  • your tax returns from the last two years,
  • a registered lease or deed for property in Italy,
  • official letters from banks or financial institutions that prove substantial and stable private income originating from pensions, properties or investment funds,
  • and a cover letter explaining the reasons why you wish to relocate to Italy.

Once your application has been approved, the visa will allow you to stay in Italy for 365 days. Upon arriving in Italy, you will need to apply for a residency permit through the local Questura, which will verify each year that you meet the requirements and re-issue the residency permit. This visa can also be extended to your spouse and children over the age of 18 living with you, provided that you can demonstrate adequate financial assets to support them.  

Investor Visa

The Investor Visa, also referred to as the “Italian Golden Visa”, was introduced in 2016 to allow non-EU citizens to contribute to Italy’s economic growth whilst being able to spend time in the country without any restrictions. In particular, this visa allows investors to stay in Italy for up to 2 years provided that they invest in strategic sectors of the Italian economy, which have been outlined as follows:

  1. Government bonds: € 2 million
  2. Italian limited company: € 500,000
  3. Italian innovative start-up: € 250,000
  4. Philanthropic donation: € 1 million

In order to apply for this visa you will need to prove that you have sufficient financial resources to carry out your investment plan. You will also need clean criminal records and a declaration of commitment with proof of consent from the recipient. The application for the visa can be submitted on the website of the Italian Ministry of Economic Development. The Investor Visa for Italy Committee will have 30 days to review your application; if they approve it you will have 6 months to request an Investor Visa at the Italian consulate which covers the jurisdiction where you reside. The visa will allow you to stay in Italy for 2 years, however it can also be renewed for an additional three years. 

Please note that there are other types of visas than the ones described above, therefore, if you do not meet the eligibility requirements to apply for the investor visa or the elective residence visa you may qualify for other types of visas, such as the work visa, the study visa, the family visa or the self-employment visa. It is also worth keeping in mind that while these visas allow you to enter Italy, you can apply for Italian citizenship by residency as soon as you have reached the number of years required to apply by Italian law.

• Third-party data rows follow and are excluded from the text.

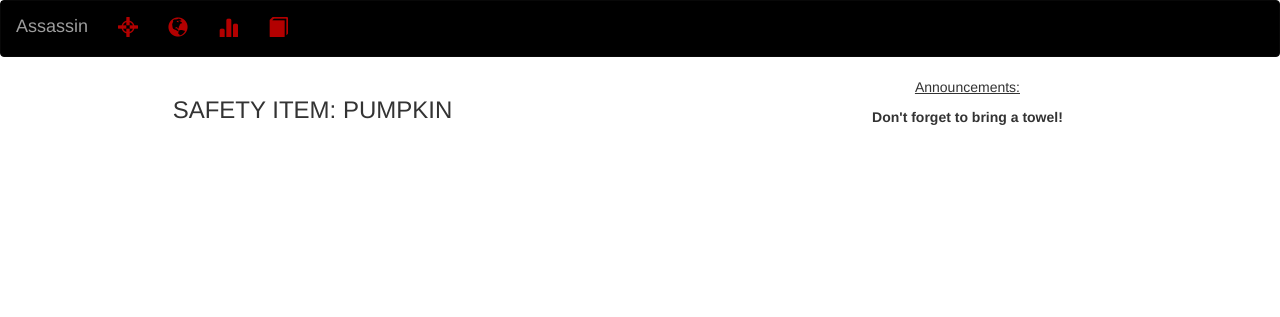
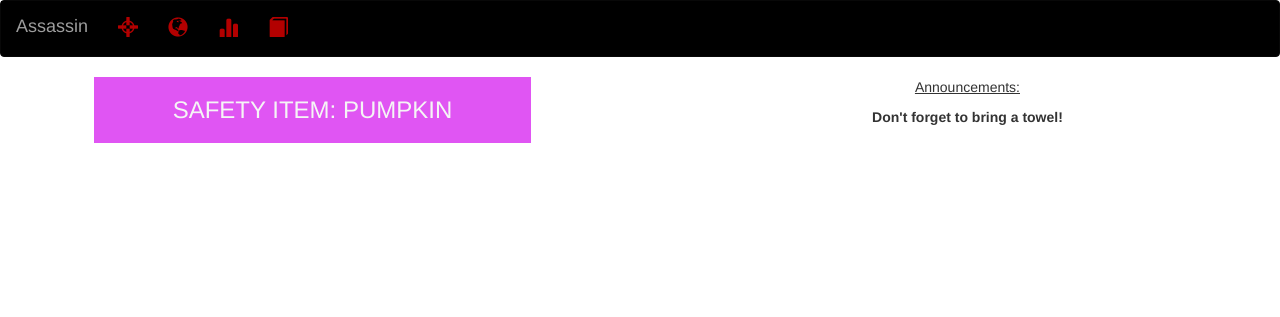
Before and after one commit to Astew1/SeniorAssassin, a PHP site: page / in a window 1280 px wide. Shown: the top 317 px of the page. Run offline with PHP 8.4, Linux system fonts and the light colour scheme.

Commit message:
added safety styling into style.css

```diff
--- a/front-end/style.css
+++ b/front-end/style.css
@@ -38,3 +38,13 @@ div {
 /*.background-grad {*/
     /*background: linear-gradient(to bottom, gray, white);*/
 /*}*/
+
+.safety-background{
+    background-color: #e055f3;
+}
+
+.safety-text-wrapper{
+    margin: 20px auto;
+    color: #F5F5F5;
+    font-size: 28px;
+}
```
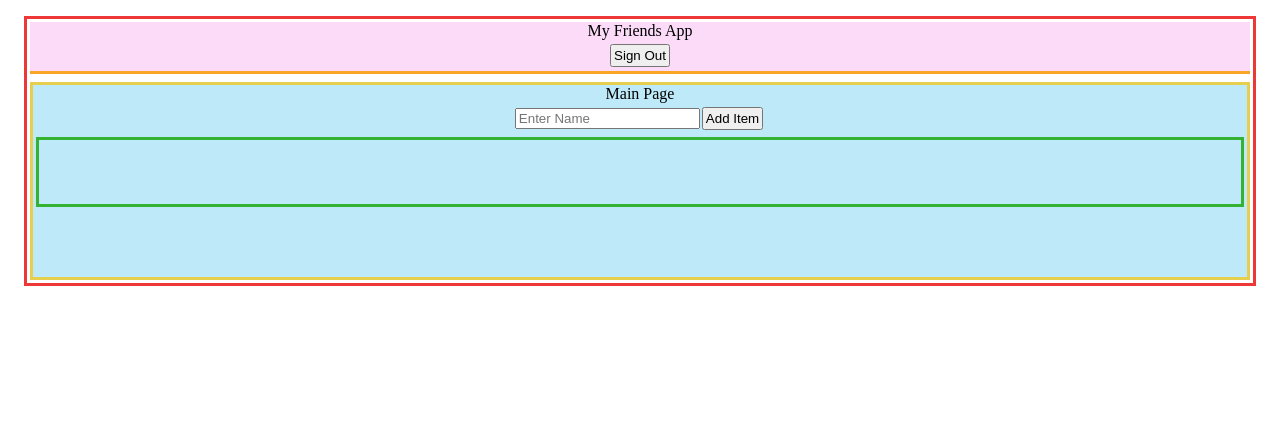
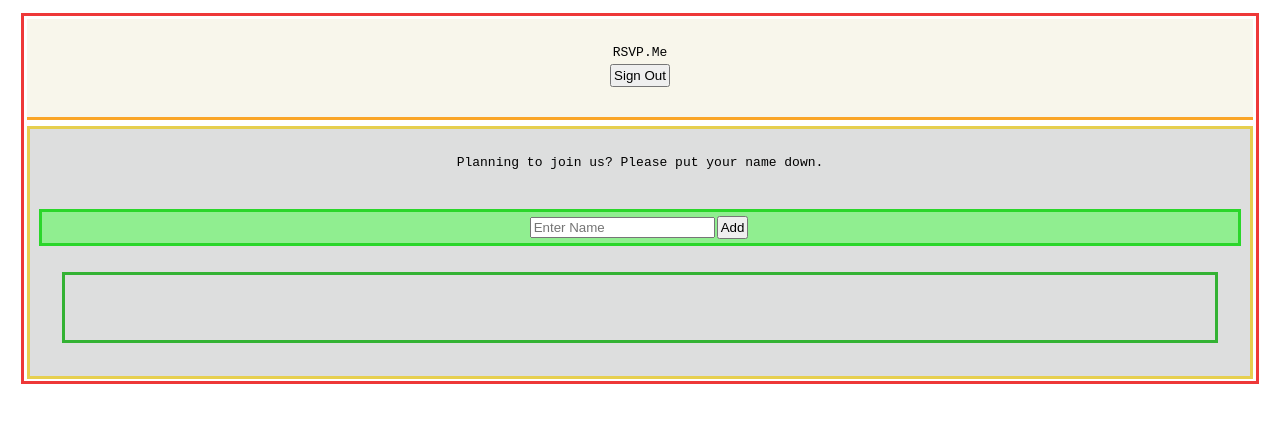
Before and after one commit to leslieyjkim/RSVP.Me, a React (Vite) app in the folder my_vite_app_React/: page / in a window 1280 px wide. Both pictures are taken after typing "name@example.com", "Sample123" into the empty fields and a click on the button "Sign In". Shown: the top 422 px of the page. Built offline with nearby package versions, Linux system fonts and the light colour scheme.

Commit message:
Update README.md & update styling

```diff
--- a/my_vite_app_React/src/App.css
+++ b/my_vite_app_React/src/App.css
@@ -13,6 +13,7 @@ body {
   margin: 1em;
   text-align: center;
   min-height: 14em;
+  font-family: monospace;
 }
 
 .App {
@@ -20,9 +21,11 @@ body {
 }
 
 .Header {
-  /* font-family: cursive; */
+  font-family: monospace;
+  padding-top: 2em;
+  padding-bottom: 2em;
   border-bottom: rgb(250, 165, 38) solid;
-  background-color: rgb(251, 219, 247);
+  background-color: rgb(248, 246, 235);
   justify-content: center;
   align-items: center;
   /* min-height: 2em; */
@@ -37,27 +40,37 @@ body {
   margin: .2em;
 }
 
-.LoginForm {
+.LoginPage .LoginForm input[type="text"],
+.LoginPage .LoginForm input[type="password"] {
+    width: 300px; /* Adjust the width as needed */
+    padding: 10px;
+    margin: 5px 0;
+    box-sizing: border-box;
 }
 
 .MainPage {
   border: rgb(230, 207, 79) solid;
   min-height: 12em;
-  background: rgb(190, 233, 248);
+  background: rgb(221, 222, 222);
   margin: .2em;
+  padding: .5em;
+  padding-top: 2em;
 }
 
-.Input {
+.input-form {
   border: rgb(42, 214, 42) solid;
   min-height: 2em;
   background: lightgreen;
   margin: .2em;
+  margin-top: 3em;
 }
+
 
 .FriendList {
   border: rgb(51, 178, 51) solid;
   min-height: 4em;
-  margin: .2em;
+  margin: 2em;
+  padding: .5em;
 }
 
 .FriendListItem {
--- a/my_vite_app_React/src/App.jsx
+++ b/my_vite_app_React/src/App.jsx
@@ -34,7 +34,7 @@ function App() {
 
   return (
     <div className="App">
-    <Header text="My Friends App" logout={logout} user={user} />
+    <Header text="RSVP.Me" logout={logout} user={user} />
     {!user && <LoginPage login={login}/>}
     {user && <FriendsPage />}
 
--- a/my_vite_app_React/src/components/Input.jsx
+++ b/my_vite_app_React/src/components/Input.jsx
@@ -25,7 +25,7 @@ const Input = function(props) {
                     onChange={textChanged}
                     name="name"
                     placeholder="Enter Name" />
-                <button type="submit">Add Item</button>
+                <button type="submit">Add</button>
             </form>
         </div>
     );
--- a/my_vite_app_React/src/components/MainPage.jsx
+++ b/my_vite_app_React/src/components/MainPage.jsx
@@ -32,7 +32,7 @@ export default function FriendsPage(props) {
 
     return (
         <div className='MainPage'>
-            Main Page
+            Planning to join us? Please put your name down.
             <Input onSubmit={addItem}/>
             <FriendList items={data} onClick={deleteItem}/>
         </div>
```
Also changed, not shown: 1 other file (tests, documents, lock files or other folders).
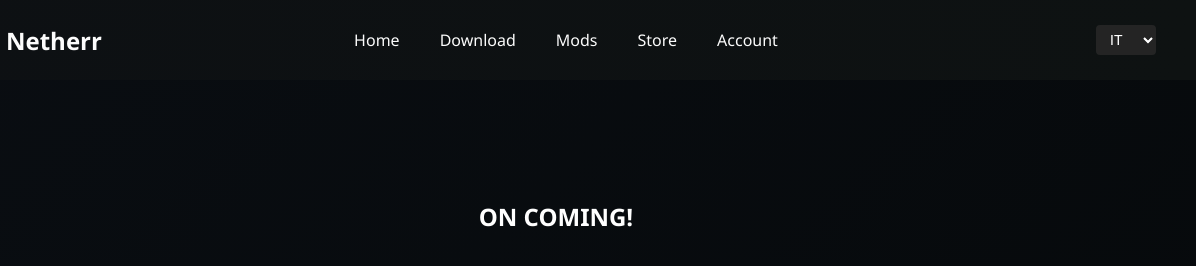
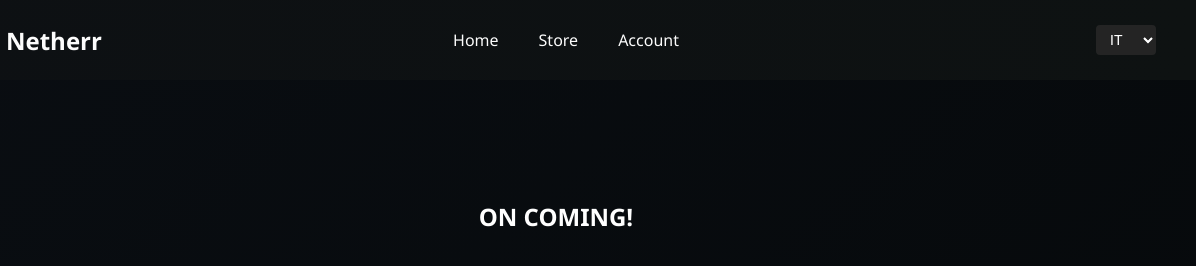
Before and after one commit to netherrclient/netherr.pro, a plain HTML site: page shop.html in a window 1280 px wide. Shown: the full height of the page, 84-1280 px from the left. Drawn offline with Linux system fonts and the light colour scheme.

Commit message:
Update shop.html

```diff
--- a/shop.html
+++ b/shop.html
@@ -19,8 +19,6 @@
 
     <nav class="nav-center menu">
       <a href="index.html" class="home-link" data-lang="it,en,de">Home</a>
-      <a href="download.html" data-lang="it,en,de">Download</a>
-      <a href="mods.html" data-lang="it,en,de">Mods</a>
       <a href="shop.html" data-lang="it,en,de">Store</a>
       <a href="account.html" data-lang="it,en,de">Account</a>
     </nav>
```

We hope that this article has provided you with an insight into the options that are available to you if you cannot apply for Italian citizenship by descent but wish to live in Italy without any limitations. If you would like to learn more about the topic send us an email at info@italiancitizenshipassistance.com or call us at +1 951-742-5830 for a free consultation. We will be happy to help you!